Gillibrand placed the hold on Jo Ann Rooney shortly after Rooney’s nomination cleared the Senate Armed Services Committee on Thursday.

Gillibrand criticized Rooney for her testimony at her confirmation hearing earlier this month, where Rooney argued in opposition to Gillibrand’s proposal that would take sexual assault cases away from military commanders.

“A judge advocate outside the chain of command will be looking at a case through a different lens than a military commander,” Gillibrand read from Rooney’s statement at the hearing.


“I believe the impact would be decisions based on evidence, rather than the interest in preserving good order and discipline. I believe this will result in fewer prosecutions and therefore defeat the problem that I understand it seeks to address,” Rooney wrote.

In a statement Thursday, Gillibrand said that statements like Rooney’s “further erode” the trust that justice can be served in the military system.

“If you were a service member raped on duty, why would you have confidence to come forward and report after hearing that basing decisions to prosecute solely on evidence would be a bad outcome?” Gillibrand said. “Jo Ann Rooney’s testimony should send chills down the spine of any member of the armed services seeking justice.”

At the hearing, Rooney said that she did not mean to suggest a commander would ignore evidence, but said that a commander has additional issues to consider within his or her command.

The issue strikes at the heart of Gillibrand’s push in Congress to remove the decision to prosecute cases from the military’s chain of command, a proposal opposed by top military leaders.

Gillibrand is seeking to get her measure included as an amendment to the Defense authorization bill, which will be on the Senate floor this month.
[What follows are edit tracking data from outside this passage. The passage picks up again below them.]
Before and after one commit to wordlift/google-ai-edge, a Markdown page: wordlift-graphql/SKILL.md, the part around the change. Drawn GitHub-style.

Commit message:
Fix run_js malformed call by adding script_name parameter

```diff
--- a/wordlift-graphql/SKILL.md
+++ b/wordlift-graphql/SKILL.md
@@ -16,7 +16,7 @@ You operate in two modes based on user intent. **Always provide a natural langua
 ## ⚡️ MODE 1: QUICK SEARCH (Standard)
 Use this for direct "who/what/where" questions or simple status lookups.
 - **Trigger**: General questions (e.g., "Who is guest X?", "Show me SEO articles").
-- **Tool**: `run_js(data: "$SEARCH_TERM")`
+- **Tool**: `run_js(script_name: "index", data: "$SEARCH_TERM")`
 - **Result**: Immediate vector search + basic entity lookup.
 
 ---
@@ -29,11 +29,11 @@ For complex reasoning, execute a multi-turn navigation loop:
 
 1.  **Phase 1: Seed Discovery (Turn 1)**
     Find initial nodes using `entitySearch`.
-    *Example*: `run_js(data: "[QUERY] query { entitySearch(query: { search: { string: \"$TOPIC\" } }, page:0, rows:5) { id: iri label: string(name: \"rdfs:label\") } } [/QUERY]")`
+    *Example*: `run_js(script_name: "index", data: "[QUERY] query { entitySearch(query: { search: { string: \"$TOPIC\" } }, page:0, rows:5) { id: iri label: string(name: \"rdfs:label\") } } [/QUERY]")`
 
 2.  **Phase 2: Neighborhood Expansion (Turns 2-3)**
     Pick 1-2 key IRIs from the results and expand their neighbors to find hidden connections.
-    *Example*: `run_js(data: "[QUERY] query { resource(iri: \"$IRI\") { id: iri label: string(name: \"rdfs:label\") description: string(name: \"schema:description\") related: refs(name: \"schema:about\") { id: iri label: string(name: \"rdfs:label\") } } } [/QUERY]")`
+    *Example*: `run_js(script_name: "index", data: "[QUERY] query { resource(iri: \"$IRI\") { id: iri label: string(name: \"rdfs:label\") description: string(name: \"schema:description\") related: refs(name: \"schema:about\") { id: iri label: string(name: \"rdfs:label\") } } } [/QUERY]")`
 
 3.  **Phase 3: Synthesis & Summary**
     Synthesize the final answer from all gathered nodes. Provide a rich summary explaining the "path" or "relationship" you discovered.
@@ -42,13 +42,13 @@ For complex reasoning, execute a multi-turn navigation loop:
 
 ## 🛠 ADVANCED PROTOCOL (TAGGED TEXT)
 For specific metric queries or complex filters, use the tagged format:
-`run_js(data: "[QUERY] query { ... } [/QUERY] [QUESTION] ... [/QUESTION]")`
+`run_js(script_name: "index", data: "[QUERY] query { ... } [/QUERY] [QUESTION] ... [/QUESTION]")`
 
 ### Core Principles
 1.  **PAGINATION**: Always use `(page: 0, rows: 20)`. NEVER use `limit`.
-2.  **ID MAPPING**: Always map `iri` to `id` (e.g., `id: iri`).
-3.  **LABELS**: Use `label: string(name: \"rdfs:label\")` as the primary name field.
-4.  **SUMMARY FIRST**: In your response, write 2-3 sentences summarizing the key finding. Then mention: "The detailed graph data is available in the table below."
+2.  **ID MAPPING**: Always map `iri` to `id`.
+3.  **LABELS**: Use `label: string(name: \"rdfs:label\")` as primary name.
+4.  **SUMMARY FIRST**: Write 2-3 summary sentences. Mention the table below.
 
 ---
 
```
Her office says 46 senators have backed it.

Pentagon officials, as well as Senate Armed Services Committee Chairman Carl Levin (D-Mich.), are against it, arguing that commanders need to retain the responsibility so they can be held accountable.

A Navy spokeswoman declined to comment on the hold because the nomination was pending.

Rooney’s nomination isn’t the first to be held up this year as a result of issues surrounding military sexual assault.

Sen. Claire McCaskill (D-Mo.), an opponent of Gillibrand’s measure, has blocked Lt. Gen. Susan Helms’s nomination to become vice commander of U.S. Space Command.

McCaskill said she has placed a hold on Helms because of an overturned guilty verdict in a case last year.

“With her action, Lt. Gen. Helms sent a damaging message to survivors of sexual assault who are seeking justice in the military justice system,” McCaskill said in June.

The issue of overturned guilty verdicts sparked widespread outrage in the Senate after an Air Force case this year, which led to Defense Secretary Chuck Hagel proposing an end to commanders’ ability to completely overturn verdicts in a post-trial review.

The proposal has been included in both the House and Senate Defense authorization bills.